> _Exercise directions_
All lines from the one including "CLI-->>User: Created bd-42" to the bottom of the entries below should be repeated exactly, both ends kept.
-- Data listing follows --
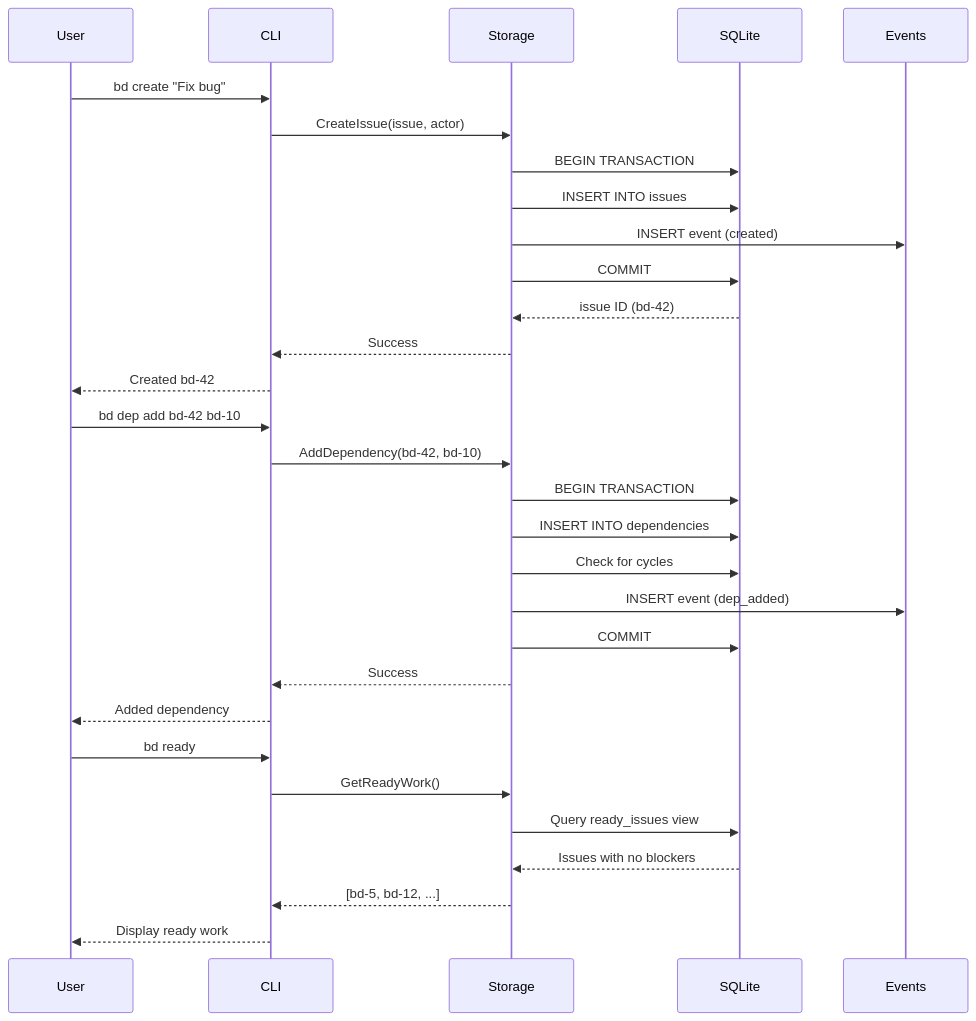
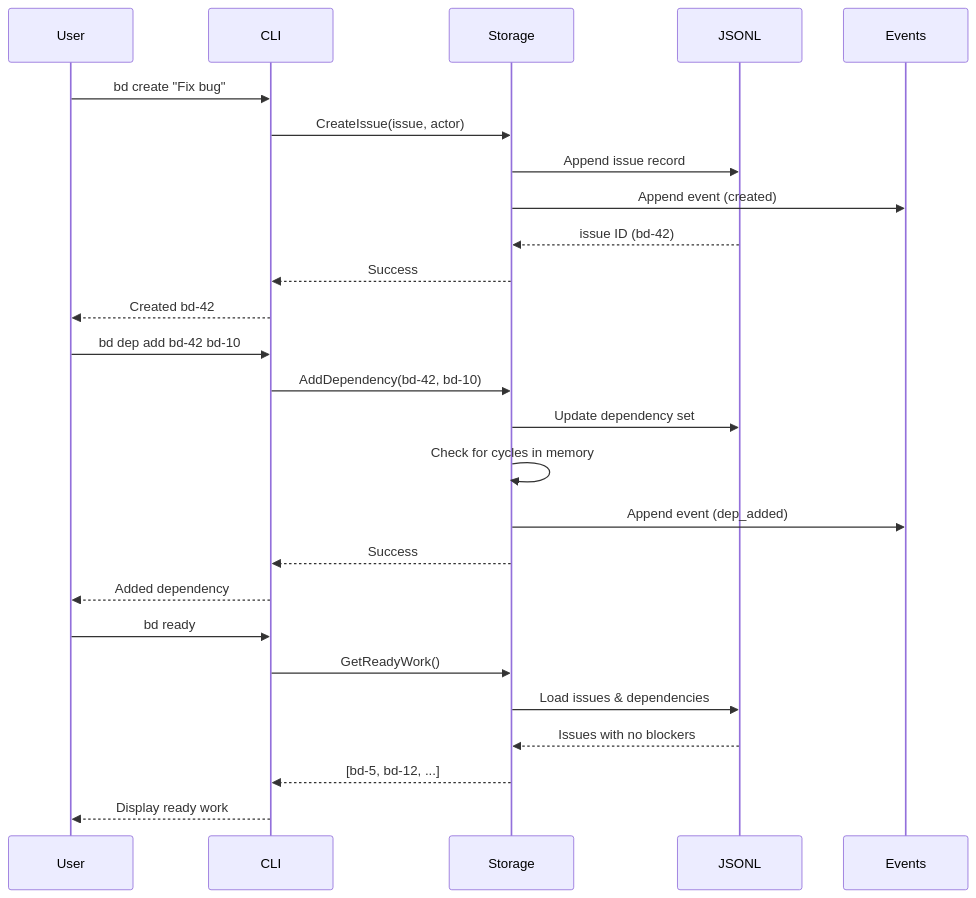
The fifth of 6 diagrams in docs/work/2025-10-30-design.md (ai-tools-all/beadify), drawn with Mermaid before and after one commit. The commit also changed other lines of this file, not shown here.

````diff
--- a/docs/work/2025-10-30-design.md
+++ b/docs/work/2025-10-30-design.md
@@ -191,35 +197,31 @@
 ```mermaid
 sequenceDiagram
     participant User
     participant CLI
     participant Storage
-    participant SQLite
+    participant JSONL
     participant Events
 
     User->>CLI: bd create "Fix bug"
     CLI->>Storage: CreateIssue(issue, actor)
-    Storage->>SQLite: BEGIN TRANSACTION
-    Storage->>SQLite: INSERT INTO issues
-    Storage->>Events: INSERT event (created)
-    Storage->>SQLite: COMMIT
-    SQLite-->>Storage: issue ID (bd-42)
+    Storage->>JSONL: Append issue record
+    Storage->>Events: Append event (created)
+    JSONL-->>Storage: issue ID (bd-42)
     Storage-->>CLI: Success
     CLI-->>User: Created bd-42
 
     User->>CLI: bd dep add bd-42 bd-10
     CLI->>Storage: AddDependency(bd-42, bd-10)
-    Storage->>SQLite: BEGIN TRANSACTION
-    Storage->>SQLite: INSERT INTO dependencies
-    Storage->>SQLite: Check for cycles
-    Storage->>Events: INSERT event (dep_added)
-    Storage->>SQLite: COMMIT
+    Storage->>JSONL: Update dependency set
+    Storage->>Storage: Check for cycles in memory
+    Storage->>Events: Append event (dep_added)
     Storage-->>CLI: Success
     CLI-->>User: Added dependency
 
     User->>CLI: bd ready
     CLI->>Storage: GetReadyWork()
-    Storage->>SQLite: Query ready_issues view
-    SQLite-->>Storage: Issues with no blockers
+    Storage->>JSONL: Load issues & dependencies
+    JSONL-->>Storage: Issues with no blockers
     Storage-->>CLI: [bd-5, bd-12, ...]
     CLI-->>User: Display ready work
 ```
````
-- Data listing concluded --
> _Exercise result_
     CLI-->>User: Created bd-42
 
     User->>CLI: bd dep add bd-42 bd-10
     CLI->>Storage: AddDependency(bd-42, bd-10)
-    Storage->>SQLite: BEGIN TRANSACTION
-    Storage->>SQLite: INSERT INTO dependencies
-    Storage->>SQLite: Check for cycles
-    Storage->>Events: INSERT event (dep_added)
-    Storage->>SQLite: COMMIT
+    Storage->>JSONL: Update dependency set
+    Storage->>Storage: Check for cycles in memory
+    Storage->>Events: Append event (dep_added)
     Storage-->>CLI: Success
     CLI-->>User: Added dependency
 
     User->>CLI: bd ready
     CLI->>Storage: GetReadyWork()
-    Storage->>SQLite: Query ready_issues view
-    SQLite-->>Storage: Issues with no blockers
+    Storage->>JSONL: Load issues & dependencies
+    JSONL-->>Storage: Issues with no blockers
     Storage-->>CLI: [bd-5, bd-12, ...]
     CLI-->>User: Display ready work
 ```
````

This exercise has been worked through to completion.